February 12, 2020

These tools apply to every human interaction and will be key in your daily life and, even more, when you have to negotiate your next salary, position and / or benefits.

4 min read

The opinions expressed by employees are personal.

10 persuasion rules when negotiating your salary10 persuasion rules when negotiating your salary

Let's get to the point: Learning to influence behavior and master the art of persuasion will make your life MUCH easier! Therefore, today I want to share with you the fundamentals of persuasion that you must master in order to influence behavior without problems and guide you in work, life and business. These tools apply to every human interaction and will be key in your daily life and, even more, when you have to negotiate your next salary, position and / or benefits.

1. Amplification hypothesis

When you express with certainty a particular attitude, that attitude is strengthened. The opposite is also true: expressing uncertainty softens the attitude.

2. Conversion theory

The minority in a group can have a disproportionate effect by influencing the majority. In general, those in the majority who are more susceptible are those who may have joined because it was easy to do so or because they felt there were no other alternatives. Consistent and secure minority voices are more effective.

3. Information manipulation theory

This theory involves a persuasive person who deliberately breaks one of the four conversational maxims:

  • Quantity : the information is complete and complete.
  • Quality : the information is truthful and accurate.
  • Relationship : the information is relevant to the conversation.
  • Form : the information is expressed in an easy to understand way and nonverbal actions support the tone of the statement.

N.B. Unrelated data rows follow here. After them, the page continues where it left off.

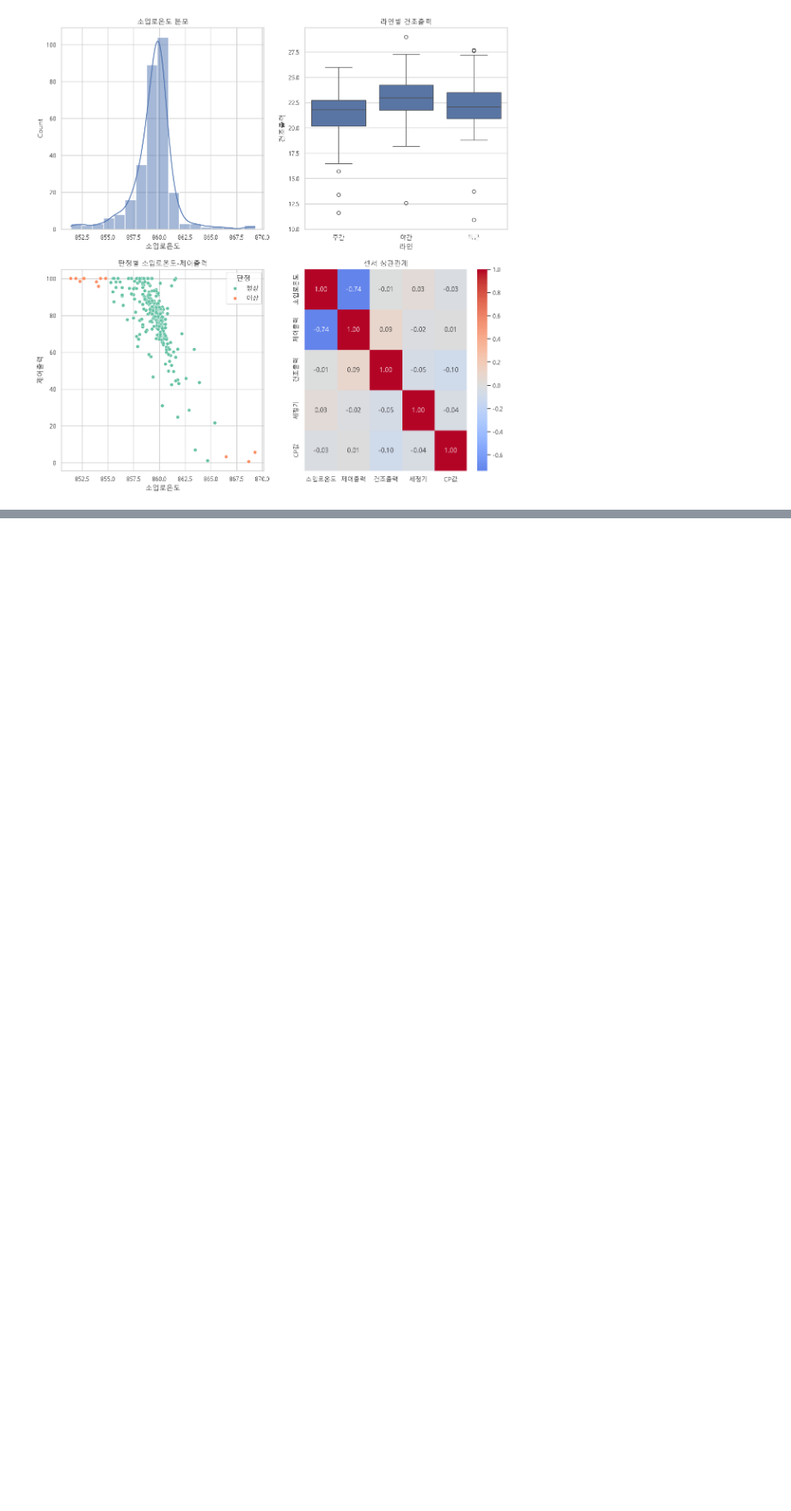
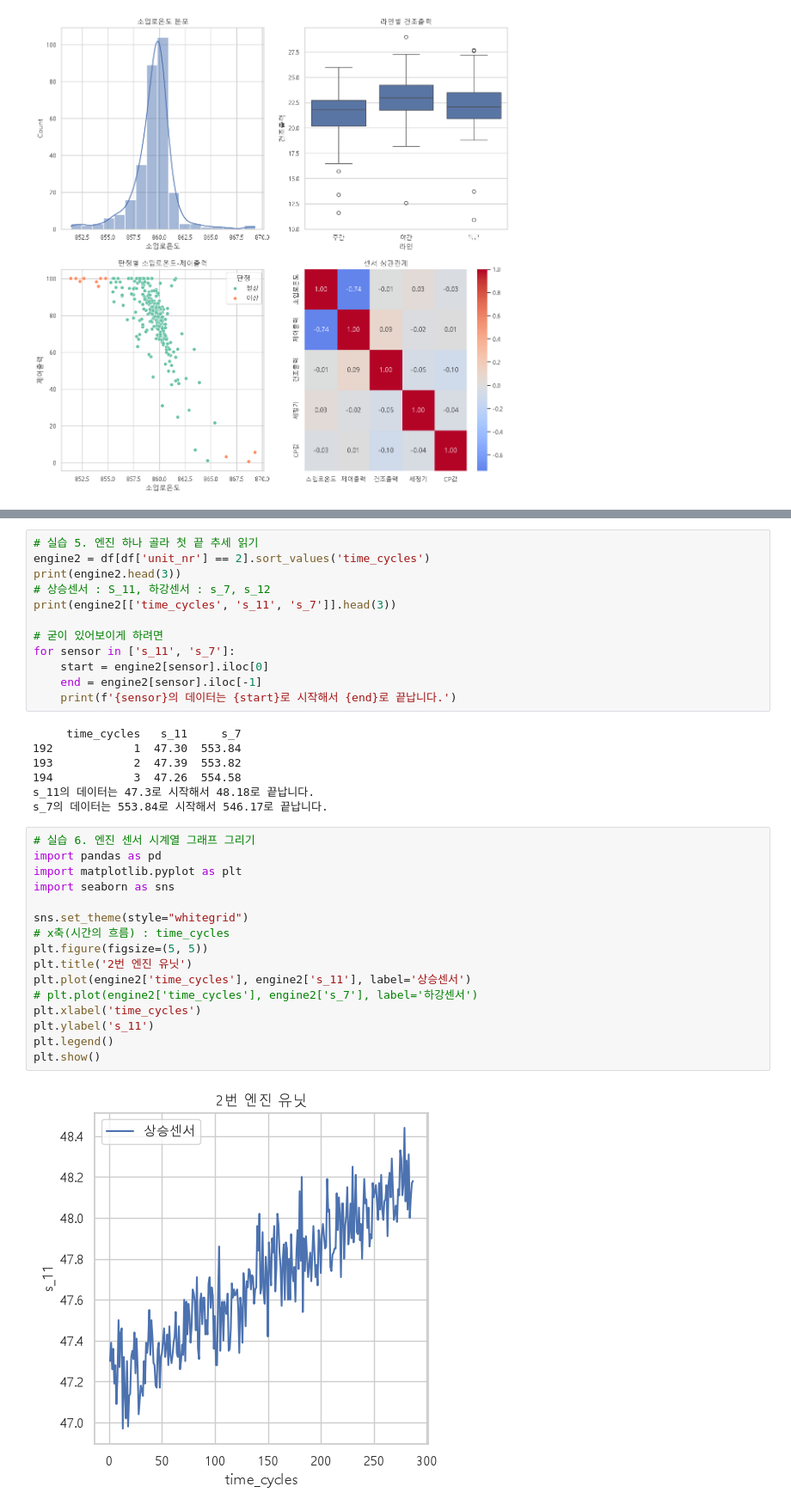
Before and after one commit to show4336-collab/KNA-DataAnalysis-1st, a Jupyter notebook: 260826practice_2.ipynb, the cells around one changed output, grey strips where cells are left out. Shown at 86% size. Drawn from its saved outputs; the diff is of its cells as text; blank space fills up the shorter version.

```diff
--- a/260826practice_2.ipynb
+++ b/260826practice_2.ipynb
@@ -95,0 +160,37 @@ plt.show()
+# %%
+# 실습 5. 엔진 하나 골라 첫 끝 추세 읽기
+engine2 = df[df['unit_nr'] == 2].sort_values('time_cycles')
+print(engine2.head(3))
+# 상승센서 : S_11, 하강센서 : s_7, s_12
+print(engine2[['time_cycles', 's_11', 's_7']].head(3))
+
+# 굳이 있어보이게 하려면
+for sensor in ['s_11', 's_7']:
+    start = engine2[sensor].iloc[0]
+    end = engine2[sensor].iloc[-1]
+    print(f'{sensor}의 데이터는 {start}로 시작해서 {end}로 끝납니다.')
+# %% [output]
+     time_cycles   s_11     s_7
+192            1  47.30  553.84
+193            2  47.39  553.82
+194            3  47.26  554.58
+s_11의 데이터는 47.3로 시작해서 48.18로 끝납니다.
+s_7의 데이터는 553.84로 시작해서 546.17로 끝납니다.
+# %%
+# 실습 6. 엔진 센서 시계열 그래프 그리기
+import pandas as pd
+import matplotlib.pyplot as plt
+import seaborn as sns
+
+sns.set_theme(style="whitegrid")
+# x축(시간의 흐름) : time_cycles
+plt.figure(figsize=(5, 5))
+plt.title('2번 엔진 유닛')
+plt.plot(engine2['time_cycles'], engine2['s_11'], label='상승센서')
+# plt.plot(engine2['time_cycles'], engine2['s_7'], label='하강센서')
+plt.xlabel('time_cycles')
+plt.ylabel('s_11')
+plt.legend()
+plt.show()
+# %% [output]
+[figure, added]
```
Also changed, not shown: parts of 3 cells of this notebook.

4. The bait

It can be influenced by stimuli that affect the way you perceive thoughts and actions in the short term. Here is a really smart example of Mindset Change: A scene wizard says “try” and “cycle” in separate sentences to prepare a person to think later about the word “tricycle.”

5. Reciprocity rule

A common social norm, reciprocity implies our obligation to return favors done by others.

6. Principle of scarcity

You want what is in short supply. This desire increases as you anticipate the regret you might have if you lose by not acting fast enough.
(Note the text “Just for today”, this is a great example).

7. Sleeping Effect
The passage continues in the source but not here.